Cost of the exercise blew out from an original $6 million to more than $1.2 billion, after the new system saw thousands of staff incorrectly paid, or not paid at all.
A second example of a failed digital transformative government initiative had a price tag of $1 billion, which included a not-so-smart smartcard ticketing system leaving taxpayers out of pocket to the tune of an additional $550 million.
And a third example, a local city council’s failed government systems project to replace an array of standalone solutions with a single integrated platform.
It culminated in the local authority suing a software vendor for $50 million in damages.
Today, ambitious digital transformation initiatives have become as ubiquitous as multi-million-dollar enterprise resources planning projects were, a decade or more ago.
The price tags are just as high – and the stakes are arguably even higher.
Australian consumers have become accustomed to completing a vast array of tasks online – from booking bi-annual parent-teacher interviews to buying pet food.
They’re increasingly demanding that organisations across all sectors offer them the convenience, security and speed of doing business digitally – and those which fail to respond are likely to find themselves tailing the competition.
As a result, we’re seeing Australia’s public and private sectors alike racing to embrace digital technologies, to keep the customer satisfied and realise the efficiency dividends these solutions promise to deliver.
Digital technologies are expected to contribute $139 billion to the Australian economy by 2020, up from $79 billion in 2014, according to Deloitte.

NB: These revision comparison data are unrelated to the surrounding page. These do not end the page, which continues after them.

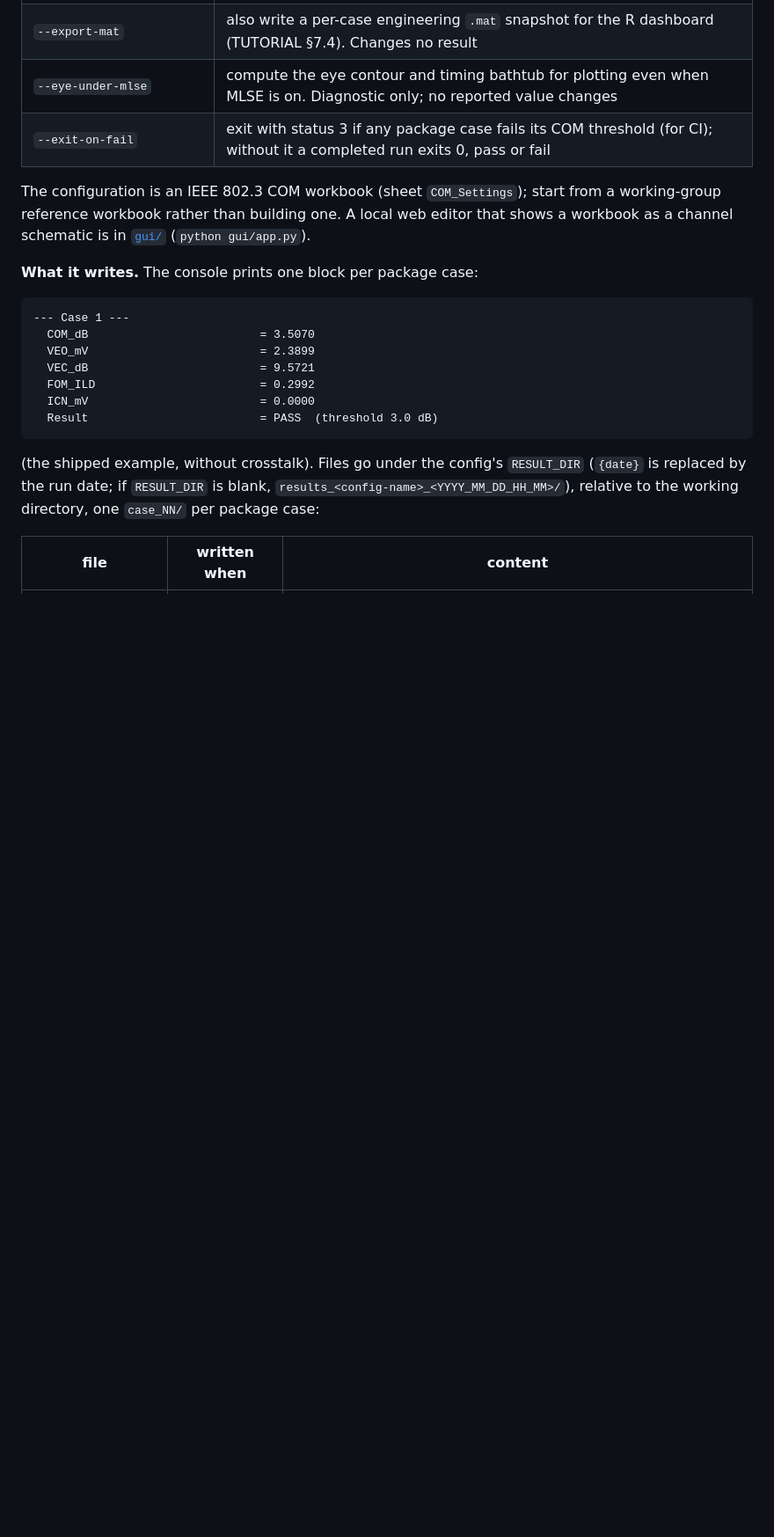
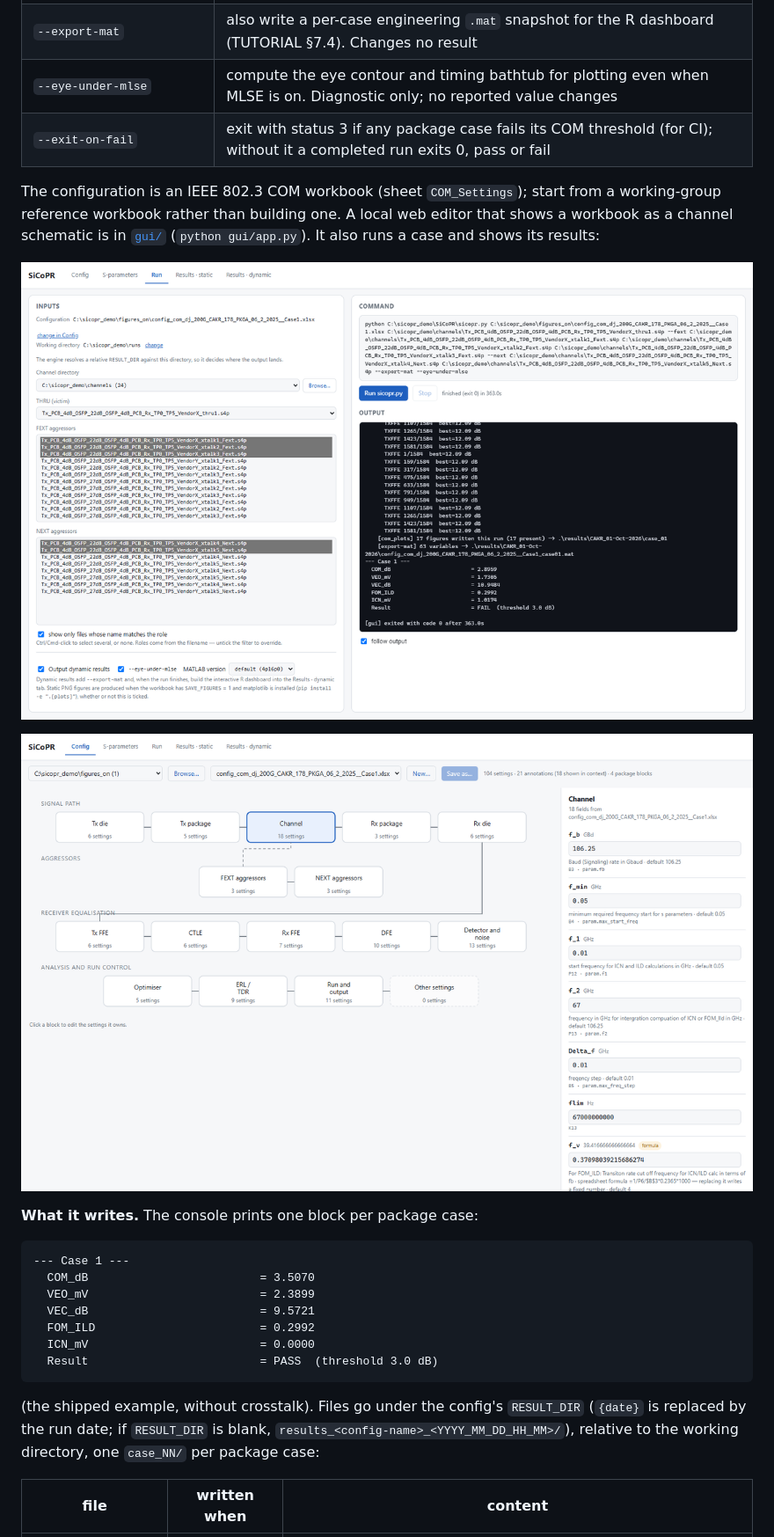
Before and after one commit to tbermen/SiCoPR, a Markdown page: README.md, the part around the change. Shown at 88% size. Drawn GitHub-style; pictures changed too: docs/images/gui_config.png (added), docs/images/gui_run.png (added); blank space fills up the shorter version.

Commit message:
P2-8: README shows the GUI's Run and Config tabs
Captured from a fresh clone at ca987b4 running the shipped example with its
five aggressors; every number on screen checked against the run's
results.csv (COM 2.8959 dB, FAIL at 3 dB). 1200 px wide.

Co-Authored-By: Claude Opus 5.5 (1M context) <noreply@anthropic.com>

```diff
--- a/README.md
+++ b/README.md
@@ -90,6 +90,11 @@ each take any number of files.
 The configuration is an IEEE 802.3 COM workbook (sheet `COM_Settings`); start from a
 working-group reference workbook rather than building one. A local web editor that shows
 a workbook as a channel schematic is in [`gui/`](gui/README.md) (`python gui/app.py`).
+It also runs a case and shows its results:
+
+![The GUI's Run tab after the worked example with its five aggressors: the inputs, the command line, and the console output ending in COM 2.8959 dB, FAIL against the 3 dB threshold](docs/images/gui_run.png)
+
+![The GUI's Config tab: the example's workbook drawn as a channel schematic, with the Channel block's settings open on the right](docs/images/gui_config.png)
 
 **What it writes.** The console prints one block per package case:
 
```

A quarter of the local CIOs polled by Gartner in its global 2019 CIO Agenda Survey identified digital initiatives as their top priority.
How to achieve a return on investment (ROI) from your enterprise’s transformation initiative without becoming embroiled in expensive digital disaster?
It’s simpler than one might think.
The secret lies in something that may be counter to the notion of automation technology: people. And they matter if you want to digitally transform your business.
Building a project team, and a wider workforce, that’s ready for change rather than poised to buck against it, is critical.
Organisations that fail to do so may struggle to realise the benefits of what is often a significant investment in infrastructure, solutions and time.
It all starts with leadership – from business chiefs who throw their support behind the push, to project managers who are able to explain the benefits of transformation to employees across the enterprise, and technology champions whose job it is to reinforce the message to their colleagues.
It helps if they’re aided by a change management team with experience in guiding organisations through periods of significant operational upheaval.
Digitisation frequently results in longstanding practices and processes being overhauled and discarded.
Effective communication and a clearly-defined transition plan increase the likelihood the exercise will be completed effectively.
Townhall meetings, workshops and even regular email bulletins all provide opportunities to discuss the progress of the project, deal with employee concerns and garner feedback that can lead to improved outcomes.
Harnessing internal expertise
Treating staff members as valued partners in the transformation exercise, rather than stakeholders to be managed, can make life easier for transformation teams and increase the success of a project.
Employees’ expertise is likely to prove invaluable, particularly when it comes to capturing and mapping existing processes and the variations for which undocumented workarounds are used.
They’ll also have insight into which processes are worth keeping and which have become obsolete or are duplicated across multiple systems - information that can be used to inform the planning process.
Making a successful shift to digital
‘Digitise or die’ is a catchphrase-slash-truism which sums up the position for many Australian enterprises in 2019, as technology continues to disrupt traditional industries and new competitors make inroads on their previously-secure customer bases.
Making people an integral part of the digital transformation equation ups the odds of achieving an acceptable return on the time and money that the exercise is likely to demand.